• [WHAT YOU WILL DO]: Your answer should hold every line of the records below that contains the string "designer".

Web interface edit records
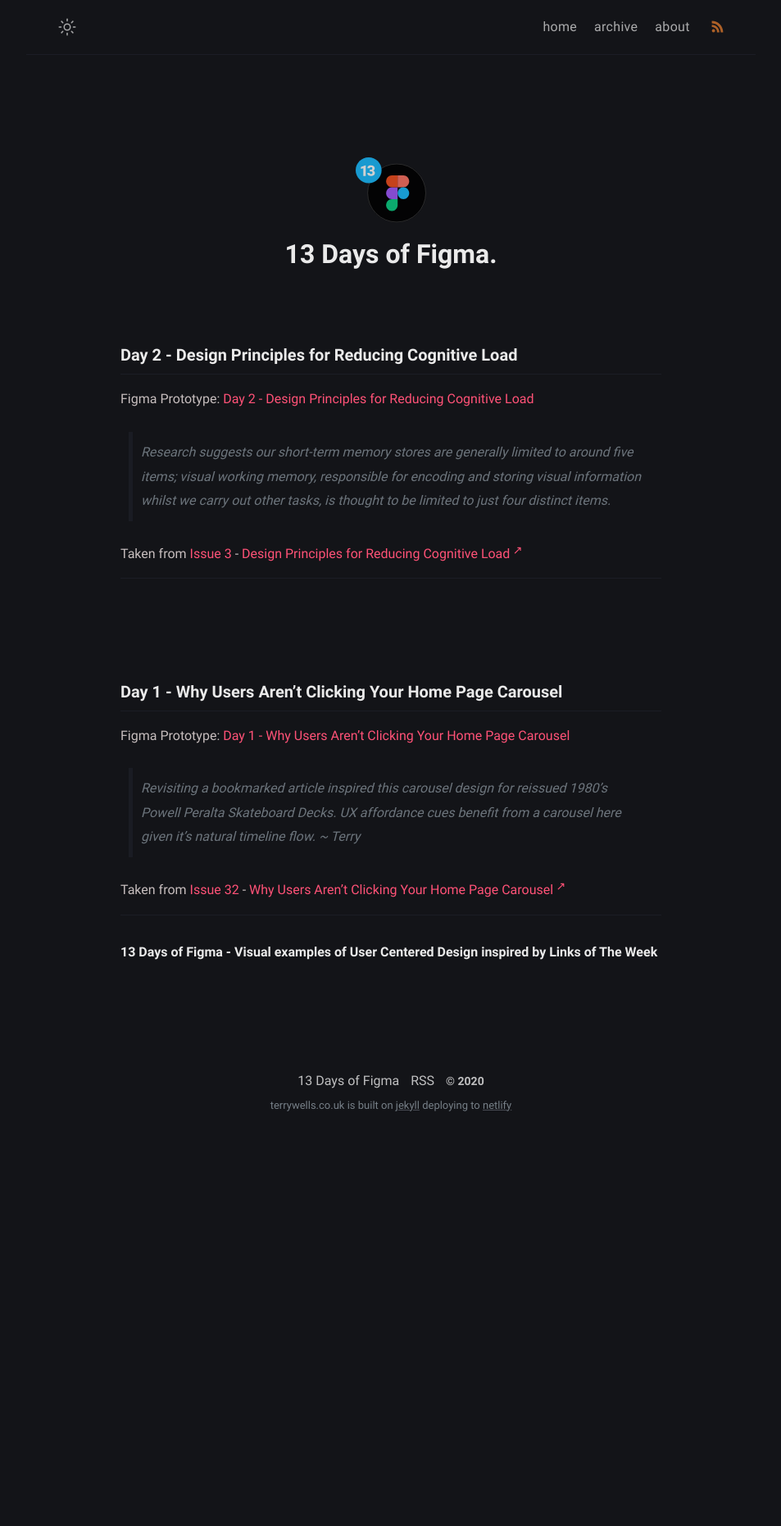
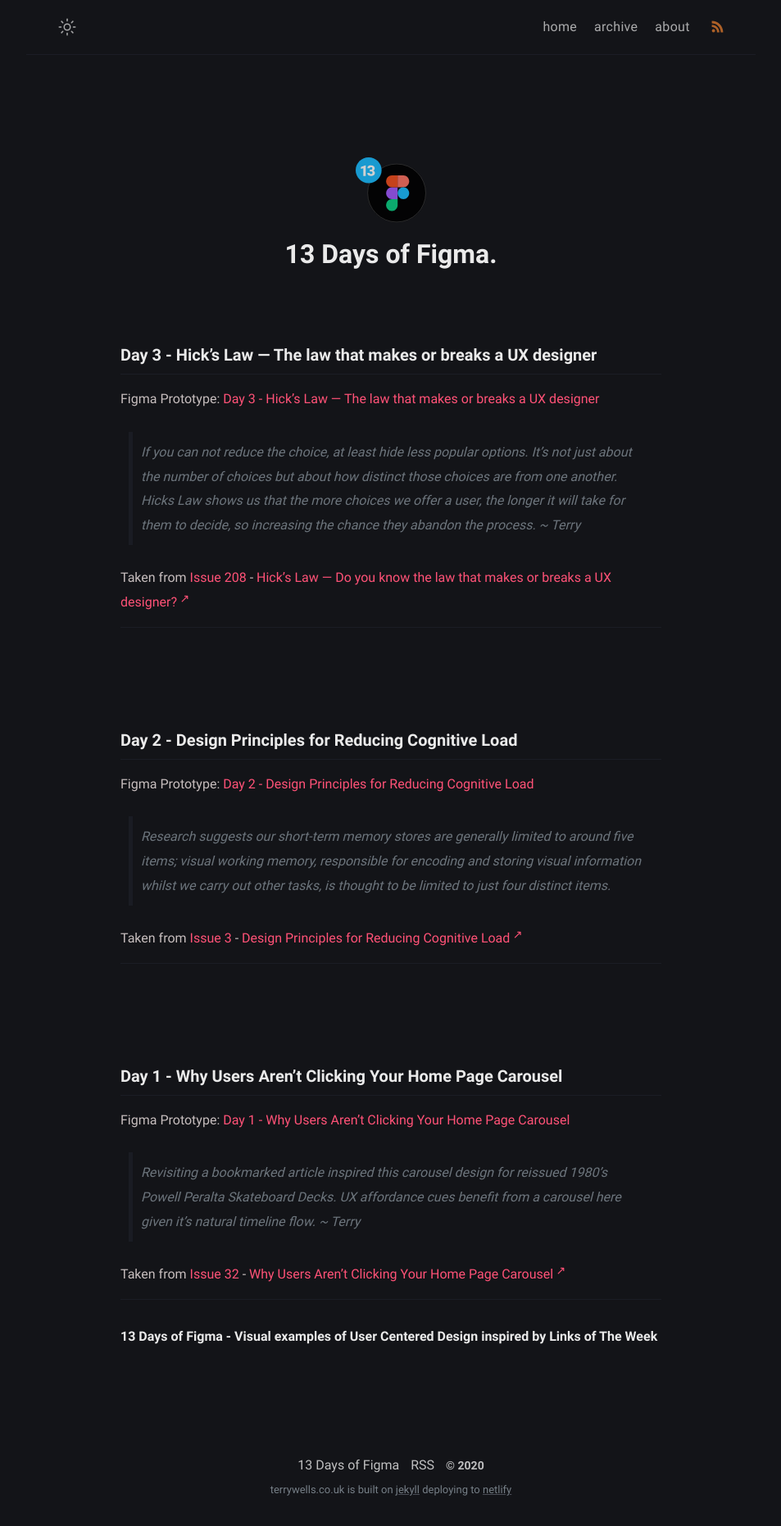
Before and after one commit to wristtattoo/jekyll-klise, a Jekyll site: the page built from 13daysoffigma.md, in a window 1280 px wide. Shown: the whole page at 82% size, without its empty margins (163-1116 px from the left). Built offline with Jekyll 4.4.1, drawn with Linux system fonts in a browser that asks for light colours; a script that is not in the unit is left out; before the commit the page ends 1393 px from its top, so only the background shows below that.

Commit message:
13DOF III
Day 3 write up

```diff
--- a/13daysoffigma.md
+++ b/13daysoffigma.md
@@ -6,6 +6,18 @@
 comments: false
 tags: figma 13 days 13DOF
 ---
+### Day 3 - Hick’s Law — The law that makes or breaks a UX designer
+
+Figma Prototype: <a href="13-days-of-figma-day-3-hick-s-law-the-law-that-makes-or-breaks-a-ux-designer/" title="Day 3 - Hick’s Law — The law that makes or breaks a UX designer" alt="Day 3 - Hick’s Law — The law that makes or breaks a UX designer">Day 3 - Hick’s Law — The law that makes or breaks a UX designer</a>
+
+> If you can not reduce the choice, at least hide less popular options. It’s not just about the number of choices but about how distinct those choices are from one another. Hicks Law shows us that the more choices we offer a user, the longer it will take for them to decide, so increasing the chance they abandon the process. ~ Terry
+
+Taken from <a href="/issue-208-1-may-2020-times-new-arial-typography-fonts-hicks-law-ux-ucd-ghibli-beastie-boys/" alt="Issue 208" title="Issue 208">Issue 208</a> - <a href="https://uxdesign.cc/do-you-know-the-law-that-makes-or-breaks-a-ux-designer-hicks-law-6f2651400663" title="Hick’s Law — Do you know the law that makes or breaks a UX designer?" alt="Hick’s Law — Do you know the law that makes or breaks a UX designer?" target="_blank">Hick’s Law — Do you know the law that makes or breaks a UX designer?</a>
+
+---
+
+<br><br>
+
 ### Day 2 - Design Principles for Reducing Cognitive Load
 
 Figma Prototype: <a href="/13-days-of-figma-day-2-design-principles-for-reducing-cognitive-load/" title="Day 2 - Design Principles for Reducing Cognitive Load" alt="Day 2 - Design Principles for Reducing Cognitive Load">Day 2 - Design Principles for Reducing Cognitive Load</a>
--- a/_layouts/404.html
+++ b/_layouts/404.html
@@ -33,8 +33,8 @@
       <div class="not-found">
         <div class="container">
           <div class="title">404</div>
-          <p class="phrase">😕 Page not found</p>
-          <a class="solution" href="{{ site.url }}">back home</a>
+          <p class="phrase">😕 ~ Page not found</p>
+          <a class="solution" href="{{ site.url }}">home</a>
         </div>
       </div>
     </main>
```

• [WORKED SOLUTION]:
+### Day 3 - Hick’s Law — The law that makes or breaks a UX designer
+Figma Prototype: <a href="13-days-of-figma-day-3-hick-s-law-the-law-that-makes-or-breaks-a-ux-designer/" title="Day 3 - Hick’s Law — The law that makes or breaks a UX designer" alt="Day 3 - Hick’s Law — The law that makes or breaks a UX designer">Day 3 - Hick’s Law — The law that makes or breaks a UX designer</a>
+Taken from <a href="/issue-208-1-may-2020-times-new-arial-typography-fonts-hicks-law-ux-ucd-ghibli-beastie-boys/" alt="Issue 208" title="Issue 208">Issue 208</a> - <a href="https://uxdesign.cc/do-you-know-the-law-that-makes-or-breaks-a-ux-designer-hicks-law-6f2651400663" title="Hick’s Law — Do you know the law that makes or breaks a UX designer?" alt="Hick’s Law — Do you know the law that makes or breaks a UX designer?" target="_blank">Hick’s Law — Do you know the law that makes or breaks a UX designer?</a>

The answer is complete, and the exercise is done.